One month ago, the entire UConn team was considered down for the count after losing its first two Big East games to Rutgers and Louisville. A 26-0 loss at Louisville was especially devastating as it dropped the Huskies to 3-4 overall. Internet message boards were filled with pointed demands to fire Edsall.
All that has changed. UConn, in its ninth season since moving from Division I-AA to I-A (Football Bowl Subdivision), has rattled off consecutive victories over West Virginia, Pittsburgh, Syracuse and Cincinnati. The Huskies are bowl eligible for the fourth consecutive season, but they don't want to settle for just any postseason game.
"We've had an attitude swing," said defensive tackle Kendall Reyes, whose 79-yard interception return set the table for Todman's big touchdown just before halftime. "There were only two ways we could have gone (after Louisville). We could have gone south or we could have stepped up. We've been inspired and we've had great practices.
"We've got an attitude about us now. We've got a new swagger and we've been riding with it the past few weeks."
The Huskies, who improved their home record to 6-0 before a sellout crowd of 40,000, control their own destiny and could at least share the conference championship by defeating South Florida (7-4, 4-3) on the road in their final regular season game. The BCS door opened Friday when West Virginia upset rival Pittsburgh 35-10 in the Backyard Brawl. Now a victory at South Florida on Dec. 4 would give the Huskies the BCS berth because UConn owns the tiebreaker over West Virginia and Pitt (6-5, 4-2), the other teams tied for first in the Big East.
If West Virginia (8-3, 4-2) defeats Rutgers and UConn loses to South Florida, the Mountaineers would represent the Big East in a BCS game – most likely the Fiesta Bowl Jan. 1 in Glendale, Ariz.
"We're going to focus on the South Florida game because that's our biggest goal right now," Edsall said. "Don't bother asking the kids about the BCS because I told them to keep their mouths shut.

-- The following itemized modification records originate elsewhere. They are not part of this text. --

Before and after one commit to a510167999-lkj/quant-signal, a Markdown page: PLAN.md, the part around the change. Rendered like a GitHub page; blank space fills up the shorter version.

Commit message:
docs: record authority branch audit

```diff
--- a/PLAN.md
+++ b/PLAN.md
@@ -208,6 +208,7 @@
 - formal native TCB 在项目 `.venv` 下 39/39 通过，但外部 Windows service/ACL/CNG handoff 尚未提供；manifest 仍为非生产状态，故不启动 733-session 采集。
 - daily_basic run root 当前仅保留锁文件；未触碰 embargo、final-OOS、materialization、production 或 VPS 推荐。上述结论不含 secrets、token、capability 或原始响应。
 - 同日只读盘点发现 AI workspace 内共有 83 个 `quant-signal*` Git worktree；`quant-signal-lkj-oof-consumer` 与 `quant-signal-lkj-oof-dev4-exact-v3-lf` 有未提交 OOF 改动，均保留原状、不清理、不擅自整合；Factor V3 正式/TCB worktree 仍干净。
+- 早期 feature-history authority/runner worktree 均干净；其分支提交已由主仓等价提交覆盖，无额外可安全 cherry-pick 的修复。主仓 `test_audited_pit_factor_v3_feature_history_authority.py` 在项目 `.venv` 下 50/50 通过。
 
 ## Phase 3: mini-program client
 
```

South Florida is going to be a hard game. They beat Miami today, so we know it will be hard.
"But this is what you want. This is why you play the game. ... It's not where you start but where you finish. These kids have put themselves in the position to finish at the top. And that's all you can ask of them."
One year ago, Cincinnati quarterback Zach Collaros passed for 480 yards as the Bearcats defeated UConn 47-45. This time around, Collaros completed 26 of 50 passes for 288 yards and one touchdown. He also rushed for 84 yards. But he threw four huge interceptions and UConn's defense continues to make big plays to decide outcomes.
Todman's third TD, a nine-yard run with 3:49 left in the game came after cornerback Blidi Wreh-Wilson picked off a Collaros pass and returned it 53 yards to the Cincinnati 14.
"There were four things I told them after the Louisville game," Edsall said. "I wanted to see them be more physically tough than we had been. I wanted them to be more mentally tough than we had been. I told them to let things go and focus on the next play. The last thing was I told them to let it fly and have fun. Whatever happens, happens."
Now the Huskies are on the verge of their greatest football moment ever. After joining the Big East in 2004, they tied West Virginia for the conference title in 2007. But the Mountaineers went to the Fiesta Bowl and the Huskies settled for the Meineke Car Care Bowl, where they lost to Wake Forest.
"We don't even talk about history," Todman said. "But our goal is to make history. Let's go do something that's never been done. Let's be a different UConn team, one that people haven't seen. We're doing that right now. We're one game away. And time will tell."